“It’s Still Alive,” by Jill Lapore. The New Yorker, 2/12 & 19, 2018. (Coinciding with the recent re-release of the original book, Frankenstein, in paperback by Penguin Classics.)
Let’s quickly pass over what most of us know: Frankenstein was written by Mary Shelley, wife of (or cohabitant with) the famous English Romantic poet Percy Shelley. “Frankenstein” refers to Victor Frankenstein, a university student and creator of the monster, not the monster itself, who is nameless. Victor Frankenstein is the narrator, telling the story to a friend.
Mary Shelley’s full name was Mary Wollstonecraft Godwin Shelley. She came from intellectual royalty. Wollstonecraft was her mother’s maiden name, Mary Wollstonecraft, a famous feminist, Godwin was her father’s name, a well-known philosopher, and Shelley was her married name. Her mother died soon after giving birth to her. She began writing the book, Frankenstein; or, the Modern Prometheus, when she was eighteen, two years after the birth of her first child, who died after 11 days. She became pregnant again only weeks after her first baby died and was still nursing this second baby when she began writing Frankenstein. She published the book anonymously in 1818.
Percy Shelley’s hero was William Godwin, Mary’s father. Lord Byron met up with Mary, Percy Shelley, and Claire Clairmont, Mary’s stepsister, in Geneva, forming a group one biographer called “The League of Incest.” That was the famous group that one night began a contest of writing horror stories out of boredom.
People often said all Mary had done was piece together the writings of her father and husband. Mary went along with this story to avoid the scandal of her own writing.
Misconceptions not in the book: Victor Frankenstein was not a crazed baron living in a castle; there was no Igor; there was no Teri Garr; there was no life-giving lightening storm (the monster was given life by some unexplained elemental principle), the monster was not stitched together from disinterred dead parts (dead parts, yes, but the parts came from a dissection room and a slaughter house). The monster was not a shuffling, grunting subhuman. He was, in the book, exceptionally articulate, who taught himself first to talk and then to read, and then educated himself by his reading (this was too much of a stretch for many).
Much of the book, surprisingly, is on the abolition of slavery, and the monster is a metaphor for a slave, living under someone else with the power of life and death. Mary’s depiction of the monster is clearly African in his physical characteristics. In later 19th century movies and stage productions, he is dressed as an African and wears face paint. He tells Victor Frankenstein, “Increase of knowledge only discovered to me more clearly what a wretched outcast I was. . . . Cursed, cursed creator!
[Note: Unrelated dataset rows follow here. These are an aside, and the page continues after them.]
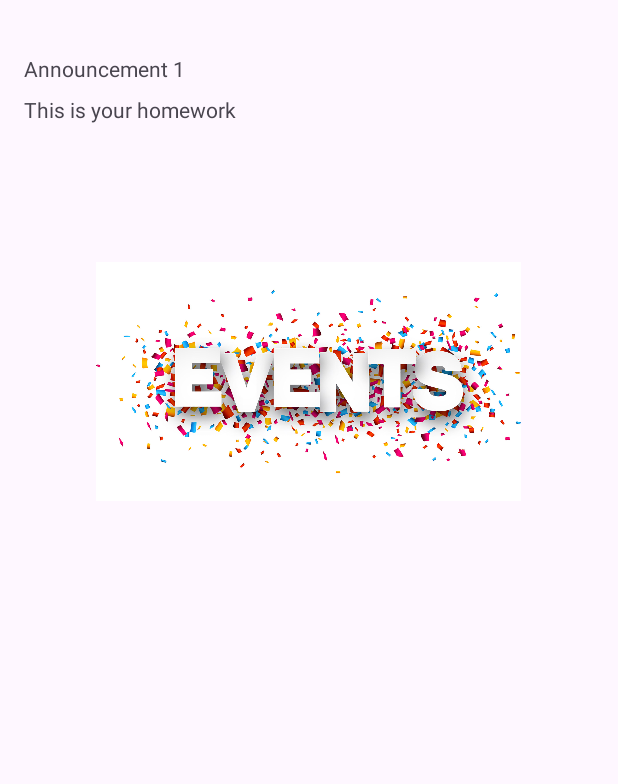
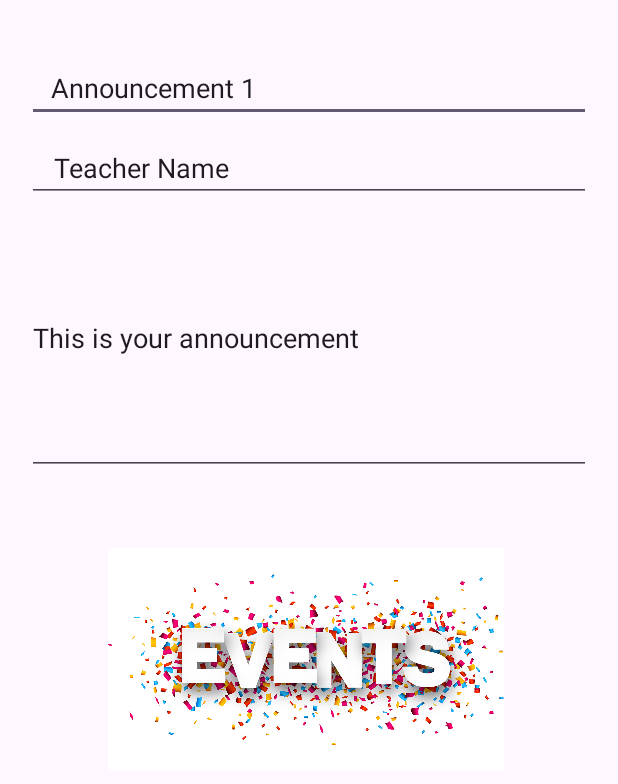
Before and after one commit to noktahesefe/STS-Mobile-Side-kubilay, an Android app: the layout class_announcement_overlay_layout.xml on its own in the app's theme, with its tools: preview values and no code run, on a phone screen of 412 x 824 dp. Shown: the top 784 px of the screen. Run offline under Robolectric (Android 15) with nearby library versions, the phone set to English and light mode, and no system bars.

```diff
--- a/app/src/main/AndroidManifest.xml
+++ b/app/src/main/AndroidManifest.xml
@@ -34,7 +34,7 @@
             android:exported="false"
             android:theme="@style/TransparentActionBar"/>
         <activity
-            android:name=".Activities.ClassRoomAnnouncementScreen"
+            android:name=".Activities.MainActivity"
             android:exported="false"
             android:theme="@style/TransparentActionBar"/>
         <activity
@@ -58,7 +58,7 @@
             android:name=".Activities.ParentMainActivity"
             android:exported="false"
             android:theme="@style/TransparentActionBar"/>
-        <activity android:name="com.example.birdaha.Activities.MainActivity"
+        <activity android:name="com.example.birdaha.Activities.ClassRoomAnnouncementScreen"
             android:exported="true"
             >
             <!-- Ana aktivite -->
--- a/app/src/main/java/com/example/birdaha/Activities/ClassRoomAnnouncementScreen.java
+++ b/app/src/main/java/com/example/birdaha/Activities/ClassRoomAnnouncementScreen.java
@@ -119,8 +119,8 @@ private void showAddAnnouncementDialog() {
     builder.setView(dialogView);
 
     // Get the form controls from the dialog view
-    EditText assignmentTitleEditText = dialogView.findViewById(R.id.announcementEditText);
-    EditText assignmentDescriptionEditText = dialogView.findViewById(R.id.homeworkDescriptionEditText);
+    EditText assignmentTitleEditText = dialogView.findViewById(R.id.lectureNameEditText);
+    EditText assignmentDescriptionEditText = dialogView.findViewById(R.id.add_announcement_teacher_name);
     Button saveButton = dialogView.findViewById(R.id.saveButton);
 
     // Create the dialog
--- a/app/src/main/java/com/example/birdaha/Activities/HomeWorkScreen.java
+++ b/app/src/main/java/com/example/birdaha/Activities/HomeWorkScreen.java
@@ -122,7 +122,7 @@ public class HomeWorkScreen extends AppCompatActivity implements ClassroomHomewo
 
         // Inflate the overlay_layout.xml file into a View object
         View overlayView = inflater.inflate(R.layout.homework_overlay_layout, null);
-        TextView title = overlayView.findViewById(R.id.homework_detail_name);
+        TextView title = overlayView.findViewById(R.id.homework_detail_title);
         TextView detail = overlayView.findViewById(R.id.homework_detail_course_name);
         title.setText(current.getTitle());
         detail.setText(current.getHw_content());
--- a/app/src/main/java/com/example/birdaha/Adapters/ClassAnnouncementAdapter.java
+++ b/app/src/main/java/com/example/birdaha/Adapters/ClassAnnouncementAdapter.java
@@ -1,6 +1,5 @@
 package com.example.birdaha.Adapters;
 
-import android.app.AlertDialog;
 import android.content.Context;
 import android.view.LayoutInflater;
 import android.view.View;
@@ -14,7 +13,6 @@ import androidx.recyclerview.widget.RecyclerView;
 import com.example.birdaha.General.ClassAnnouncementModel;
 import com.example.birdaha.R;
 import com.example.birdaha.Utilities.ClassAnnouncementViewInterface;
-import com.example.birdaha.Utilities.ClassroomHomeworkViewInterface;
 
 import java.util.ArrayList;
 import java.util.Locale;
@@ -134,7 +132,7 @@ public class ClassAnnouncementAdapter extends RecyclerView.Adapter<ClassAnnounce
             super(itemView);
 
             // Initialize the textViewTitle variable with the view from the layout with id homework_detail_name
-            textViewTitle = itemView.findViewById(R.id.homework_detail_name);
+            textViewTitle = itemView.findViewById(R.id.homework_detail_title);
 
             // Initialize the cardView variable with the view from the layout with id cardView2
             cardView = itemView.findViewById(R.id.cardView2);
--- a/app/src/main/res/layout/class_announcement_overlay_layout.xml
+++ b/app/src/main/res/layout/class_announcement_overlay_layout.xml
@@ -3,40 +3,59 @@
     xmlns:app="http://schemas.android.com/apk/res-auto"
     xmlns:tools="http://schemas.android.com/tools"
     android:layout_width="match_parent"
-    android:layout_height="500dp">
+    android:layout_height="match_parent">
 
-    <TextView
+    <EditText
         android:id="@+id/announcement_detail_name"
-        android:layout_width="173dp"
+        android:layout_width="match_parent"
         android:layout_height="wrap_content"
+        android:paddingLeft="16dp"
         android:layout_marginTop="36dp"
+        android:layout_marginLeft="18dp"
+        android:layout_marginRight="18dp"
         android:text="Announcement 1"
-        android:textAlignment="textStart"
         app:layout_constraintEnd_toEndOf="parent"
         app:layout_constraintHorizontal_bias="0.067"
         app:layout_constraintStart_toStartOf="parent"
         app:layout_constraintTop_toTopOf="parent" />
 
-    <TextView
+    <EditText
         android:id="@+id/announcement_detail_info"
-        android:layout_width="171dp"
+        android:layout_width="match_parent"
         android:layout_height="wrap_content"
-        android:layout_marginStart="16dp"
         android:layout_marginTop="8dp"
-        android:text="This is your homework"
+        android:paddingLeft="18dp"
+        android:layout_marginLeft="18dp"
+        android:layout_marginRight="18dp"
+        android:layout_marginBottom="36dp"
+        android:inputType="text"
+        android:text="Teacher Name"
         app:layout_constraintStart_toStartOf="parent"
+        app:layout_constraintHorizontal_bias="0.066"
+        app:layout_constraintEnd_toEndOf="parent"
         app:layout_constraintTop_toBottomOf="@+id/announcement_detail_name" />
 
     <ImageView
         android:id="@+id/announcement_detail_image"
-        android:layout_width="283dp"
-        android:layout_height="379dp"
+        android:layout_width="264dp"
+        android:layout_height="246dp"
         android:layout_marginStart="16dp"
-        android:layout_marginBottom="56dp"
-        app:layout_constraintBottom_toBottomOf="parent"
         app:layout_constraintEnd_toEndOf="parent"
-        app:layout_constraintHorizontal_bias="0.428"
+        app:layout_constraintHorizontal_bias="0.424"
         app:layout_constraintStart_toStartOf="parent"
+        app:layout_constraintTop_toBottomOf="@+id/textView2"
         app:srcCompat="@drawable/img_1" />
 
+    <EditText
+        android:id="@+id/textView2"
+        android:layout_width="match_parent"
+        android:layout_marginRight="18dp"
+        android:layout_marginLeft="18dp"
+        android:layout_height="182dp"
+        android:text="This is your announcement"
+        app:layout_constraintEnd_toEndOf="parent"
+        app:layout_constraintHorizontal_bias="0.492"
+        app:layout_constraintStart_toStartOf="parent"
+        app:layout_constraintTop_toBottomOf="@+id/announcement_detail_info" />
+
 </androidx.constraintlayout.widget.ConstraintLayout>
--- a/app/src/main/res/layout/homework_overlay_layout.xml
+++ b/app/src/main/res/layout/homework_overlay_layout.xml
@@ -6,7 +6,7 @@
     android:layout_height="match_parent">
 
     <EditText
-        android:id="@+id/homework_detail_name"
+        android:id="@+id/homework_detail_title"
         android:layout_width="match_parent"
         android:layout_height="wrap_content"
         android:layout_marginTop="36dp"
@@ -33,7 +33,7 @@
         app:layout_constraintEnd_toEndOf="parent"
         app:layout_constraintHorizontal_bias="0.066"
         app:layout_constraintStart_toStartOf="parent"
-        app:layout_constraintTop_toBottomOf="@+id/homework_detail_name"
+        app:layout_constraintTop_toBottomOf="@+id/homework_detail_title"
         app:layout_constraintVertical_bias="1.0" />
 
     <EditText
--- a/app/src/main/res/layout/recycler_view_row.xml
+++ b/app/src/main/res/layout/recycler_view_row.xml
@@ -39,7 +39,7 @@
                 app:layout_constraintVertical_bias="0.0" />
 
             <TextView
-                android:id="@+id/homework_detail_name"
+                android:id="@+id/homework_detail_title"
                 android:layout_width="wrap_content"
                 android:layout_height="wrap_content"
                 android:layout_marginStart="16dp"
```
Also changed, not shown: app/src/main/java/com/example/birdaha/Activities/ClassroomHomeworkScreen.java (+57 -11 lines), app/src/main/java/com/example/birdaha/General/HwModel.java (+16 -1 lines), app/src/main/res/layout/dialog_add_announcement.xml (+11 -11 lines), app/src/main/res/layout/dialog_add_homework.xml (+20 -11 lines).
Why did I live?” These comments mirror those of Fredric Douglas who was born into slavery the same year Frankenstein was published. Mary was such an abolitionist, she refused to eat sugar because of its association with slavery.